AKA one of the great underrated comedies of the nineties FIGHT ME.

So Marvel decided to put their best foot forward with their most popular non-Spider-man franchise, the X-Men. Oh yes, back in the nineties/early 2000s X-Men were one of the biggest things in comics, although it took a long while for them to get there.

The first version of the X-Men appeared in 1963, created by the legendary duo of Stan Lee and Jack Kirby. And with such a stellar creative team the original X-Men was…kinda awful, actually. Seriously. Really below par. Even Kirby looks like he’s phoning the art in and Jack Kirby was bitten by a radioactive work ethic as a teenager.
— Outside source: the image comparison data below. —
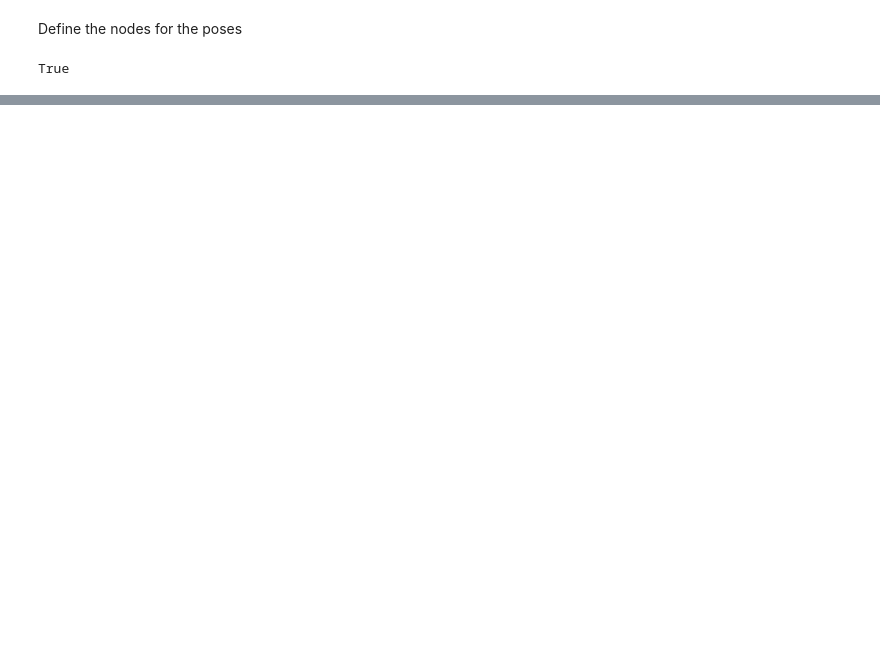
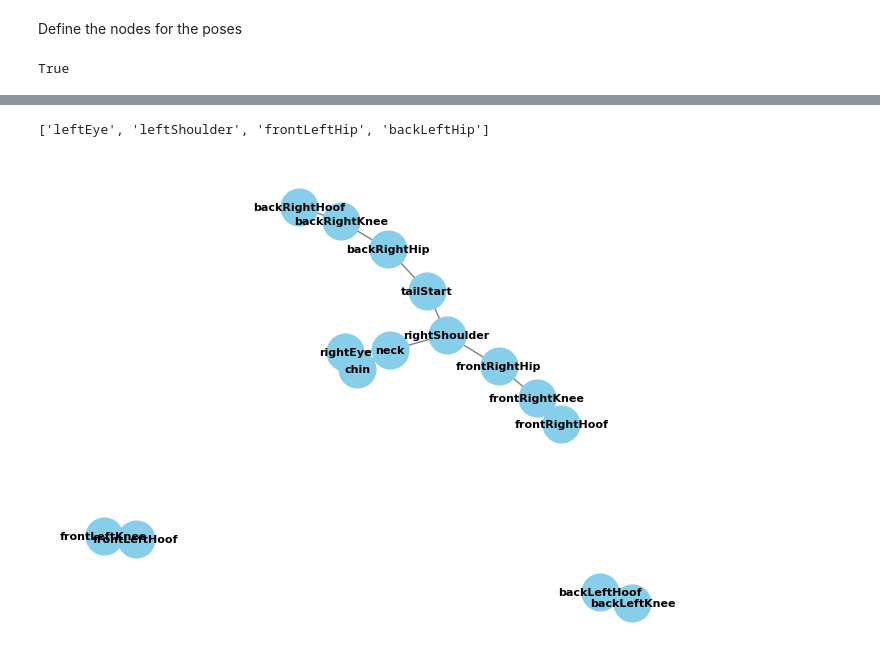
Before and after one commit to kaburia/animal-poses4population, a Jupyter notebook: graph_embeddings.ipynb, the cells around one changed output, grey strips where cells are left out. Saved outputs shown, nothing was run; the diff lists cells and outputs as text; code cells hidden in the pictures; blank space fills up the shorter version.

```diff
--- a/graph_embeddings.ipynb
+++ b/graph_embeddings.ipynb
@@ -45,0 +92,19 @@ Define rules to connect the nodes
+# %%
+print(f'File shape: {random_load.shape}') # the shape indicating the number of frames
+
+first_frame = random_load[0][0][0] # the first frame of the first landmark
+# get the positions and if present
+positions = first_frame['positions'][0]
+
+present = first_frame['present'][0]
+print(f'Positions shape: {positions.shape}') # the x,y coordinates for the first frame
+print(f'Present shape: {present.shape}')
+
+# normalize the positions to be between 0 and 1
+scaler = MinMaxScaler()
+positions = scaler.fit_transform(positions)
+positions = [np.linalg.norm([x, y]) for x, y in positions]
+
+# create a graph if the points are present
+print(dict(zip(points, present)))
+print(dict(zip(points, positions)))
@@ -45,0 +117,24 @@ Define rules to connect the nodes
+# %%
+# absent_nodes
+absent_nodes = [key for key, val  in dict(zip(points, present)).items() if val == 0]
+print(absent_nodes)
+
+# initialize graph
+G = nx.Graph()
+
+# add nodes and weighted edges
+for node, neighbors in graph.items():
+    for neighbor in neighbors:
+        if neighbor not in absent_nodes and node not in absent_nodes:
+            # get the weights
+            weights = dict(zip(points, positions))[neighbor]
+            # add the weighted edges
+            G.add_edge(node, neighbor, weight=weights)
+
+# draw the graph
+# pos = nx.spring_layout(G)
+nx.draw(G,  with_labels=True, font_weight='bold', node_size=700,
+        node_color='skyblue', font_color='black', font_size=8, edge_color='gray')
+# %% [output]
+['leftEye', 'leftShoulder', 'frontLeftHip', 'backLeftHip']
+[figure, added]
```
Also changed, not shown: parts of 14 cells of this notebook, 2 other files.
That said, Kirby and Lee did come up with two novel ideas:

1)      Instead of being a family like the Fantastic Four, or a group of buddies like the Avengers, the X-Men is a school for young superheroes.
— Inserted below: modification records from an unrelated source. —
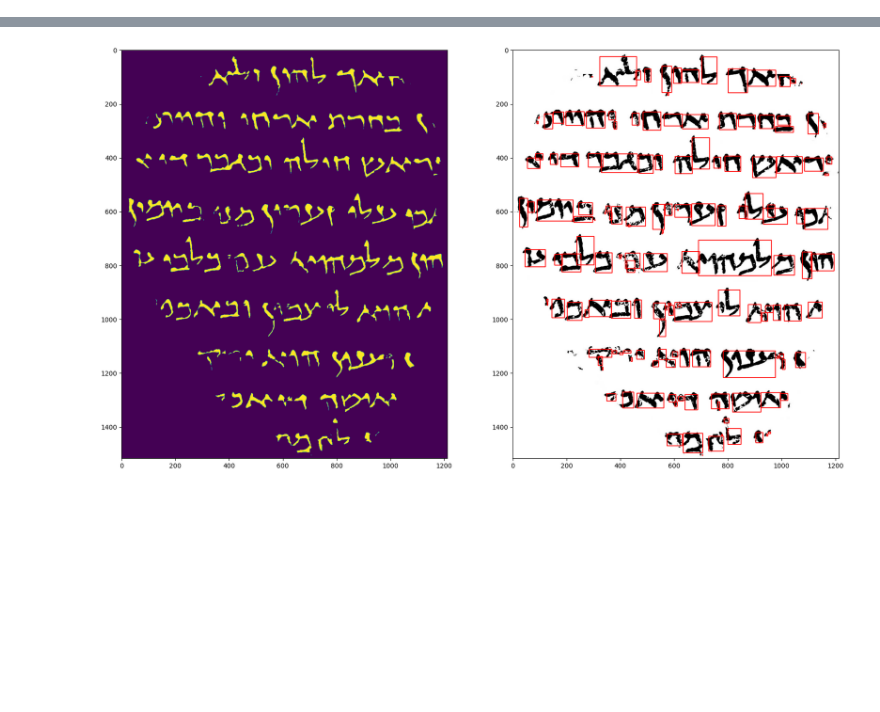
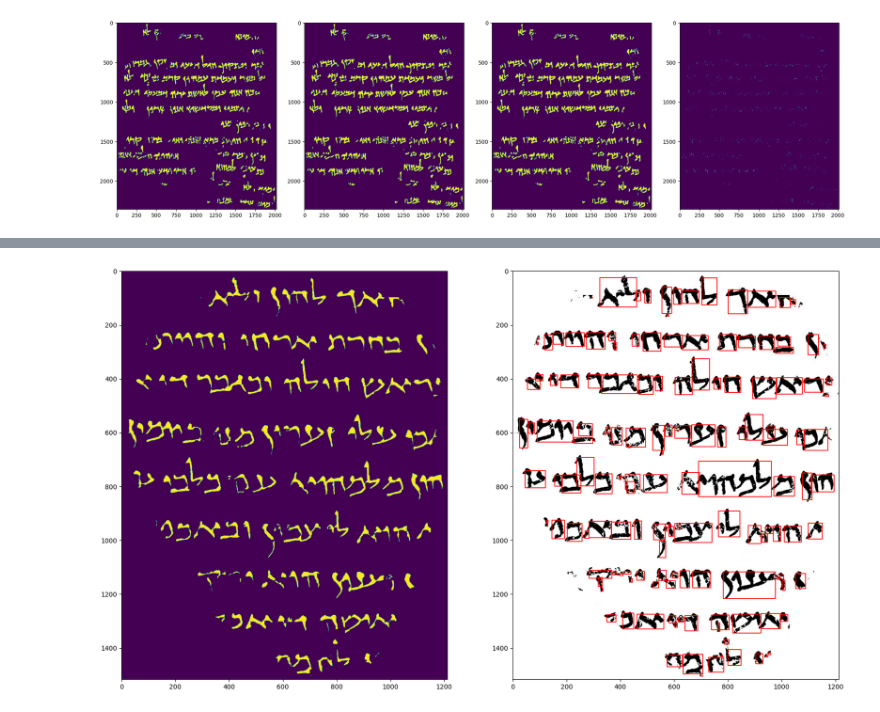
Before and after one commit to daniel-macrae/HandwritingRecognition-2023, a Jupyter notebook: Dan's Stuff/dan_seg.ipynb, the cells around one changed output, grey strips where cells are left out. Saved outputs shown, nothing was run; the diff lists cells and outputs as text; code cells hidden in the pictures; blank space fills up the shorter version.

```diff
--- a/Dan's Stuff/dan_seg.ipynb
+++ b/Dan's Stuff/dan_seg.ipynb
@@ -66,3 +56,26 @@ plt.show()
+# %%
+from skimage import morphology
+
+
+gray_img = cv2.imread('image-data\P342-Fg001-R-C01-R01-binarized.jpg', cv2.IMREAD_GRAYSCALE)
+gray_img = whitespaceRemover(img=gray_img, padding=20)
+im = cv2.bitwise_not(gray_img)
+#im = cv2.GaussianBlur(im, (21, 21), cv2.BORDER_DEFAULT)
+
+radius = 3
+fig, (ax1, ax2, ax3, ax4) = plt.subplots(1, 4, figsize=(20,12))
+
+im_open = morphology.closing(im, morphology.disk(radius))
+im_recon = morphology.reconstruction(im, im_open, method='dilation')
+
+
+ax1.imshow(im)
+ax2.imshow(im_open)
+ax3.imshow(im_recon)
+ax4.imshow(im_recon - im)
+plt.tight_layout()
+# %% [output]
+[figure, added]
 # %%
 import cv2
 from data_management.augmentation.commonAug import whitespaceRemover
```
Also changed, not shown: parts of 5 cells of this notebook, 3 other files.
2)      The X-Men and their enemies are mutants who are born with a special gene that gives them superpowers. This allowed Stan Lee to introduce new villains every week without having to explain that Hotdog Man got his powers from radioactive mustard or whatever.

In the first issue Professor Xavier, their mentor, explains that their name comes from their “eX-tra power”.

“But “extra” begins with…”
“I know, but the E-Men are a techno group from Leeds and they won’t sell me the name.”

So yeah, some novel ideas, and one or two characters (like Cyclops and Magneto) with striking designs and interesting powers. But on the whole, the early X-Men stories are considered the worst thing to come out of the Lee/Kirby partnership. Roy Thomas and Neal Adams took over in 1969 and produced what is generally considered an excellent run, but it wasn’t enough to save the comic from cancellation. Fast forward to 1975 and everything changed.

As a statement of intent, that’s pretty on the nose.

The relaunched X-Men series written by Len Wein and later Chris Claremont was a very different Beast (sorry) from the original, featuring a multinational cast of men and women from all around the world, including perennial fan favourites like Wolverine and Storm, to this day still the most iconic black female superhero. Claremont used the X-men’s status as mutants to make them an allegory for various oppressed peoples and the comic became one of the most popular in Marvel’s stable. (Yeah, I know Stan Lee says he always intended for Xavier to be Martin Luther King and Magneto to be Malcolm X but I call BS. If the early X-men really was a civil rights allegory then it went “All black people are evil except like six who live in a mansion and protect us from the evil ones”.)

Actually, if anything, it became too popular. By the nineties the X-Men franchise had grown so massive that Marvel could have cancelled every title that didn’t have an “X” in the title and still been one of the two biggest comic book publishers in America. And if there was one single franchise to blame for all the ills that befell the comic industry in the nineties it was the X-Men.

The speculator bubble? Check.

All the claws, cigars, chrome guns and armour? Check.

Unleashing Rob Liefeld on an innocent and unsuspecting world? Check.

Too. Much. Damn. Wolverine? Check. Check. Check and Check.

Seriously, the X-Men were Marvel in the nineties, not like today where they have been sent to live in the little room under the stairs while Marvel tries to sell you on the fucking Inhumans for the bajillionth time.


So, my feelings on the X-Men are a little mixed. I adored the Fox cartoon growing up, and there have been plenty of stories I’ve thoroughly enjoyed. And yeah, as a concept, the X-Men are important. Really important. That there is this huge multi-media franchise about minorities fighting prejudice and oppression, that is a big frickin’ deal.

That said though, man, when the X-Men suck they really suck.

As a Catholic, I loved the story where a fringe Catholic sect tried to make Nightcrawler pope and then trick everyone into thinking the rapture had started with exploding communion wafers despite the fact that Catholics don’t actually believe in the rapture and that is literally the least stupid part of the whole thing.

In its way, the X-Men movie series is one of the most faithful in the history of the superhero genre. Because, like the comic it’s based on; when it’s good, it’s very, very good, but when it’s bad it’ll make you want to claw your eyes out. Which category does X-Men fall into? Let’s take a look.